She starred in a Travel Channel tour of New Zealand, leading viewers around her country. She introduced the world to New Zealand with a televised mountain climb, a bungee jump off a bridge, and an overnight camping trip.
She was also a guest star of a soap opera in New Zealand, called Shortland Street.
Clark is a big user of social media. Her Twitter page, @HelenClarkUNDP, has more than 119,000 followers.
In 2009, she was voted the greatest living New Zealander in a New Zealand Herald poll.
New Zealand Prime Minister John Key called Clark a “proven leader” and added that “her entire life has been dedicated to foreign policy. That’s been her area of great passion and interest.”
She has been the top official in the United Nations Development Program since 2009.
Clark said she would try to reform the U.N. She wants the world body to refocus its efforts stopping civil wars and extremists.
The other women being considered are: Irina Bokova of Bulgaria; Natalia Gherman of Moldova, and Vesna Pusic of Croatia.
More candidates could be added during the next few months.
Many members of the U.N. are advocating for the secretary-general position to go to a woman. Russia wants the next U.N. secretary-general to come from Eastern Europe, according to VOA News.
The U.N. General Assembly will conduct public hearings for the candidates next week.
The new secretary-general will take over for Ban Ki-moon. He will step down in December after serving two five-year terms.
I’m Dorothy Gundy.

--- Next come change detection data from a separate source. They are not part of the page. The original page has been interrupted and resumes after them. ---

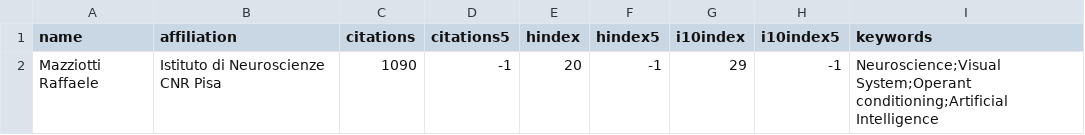
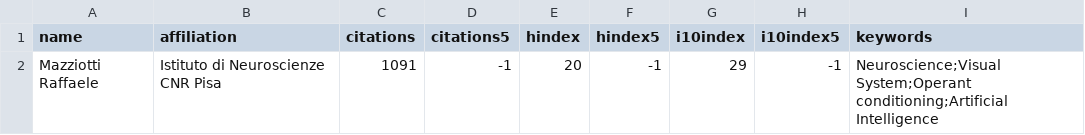
Before and after one commit to raffaelemazziotti/RM_info, a CSV file: data/scholar_author_info.csv, drawn as a sheet.

Commit message:
Automated weekly data refresh

```diff
--- a/data/scholar_author_info.csv
+++ b/data/scholar_author_info.csv
@@ -1,2 +1,2 @@
 name,affiliation,citations,citations5,hindex,hindex5,i10index,i10index5,keywords
-Mazziotti Raffaele,Istituto di Neuroscienze CNR Pisa,1090,-1,20,-1,29,-1,Neuroscience;Visual System;Operant conditioning;Artificial Intelligence
+Mazziotti Raffaele,Istituto di Neuroscienze CNR Pisa,1091,-1,20,-1,29,-1,Neuroscience;Visual System;Operant conditioning;Artificial Intelligence
```
Also changed, not shown: 4 other files.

The staff at VOA News wrote this story. Jim Dresbach adapted this story for Learning English. Kathleen Struck was the editor.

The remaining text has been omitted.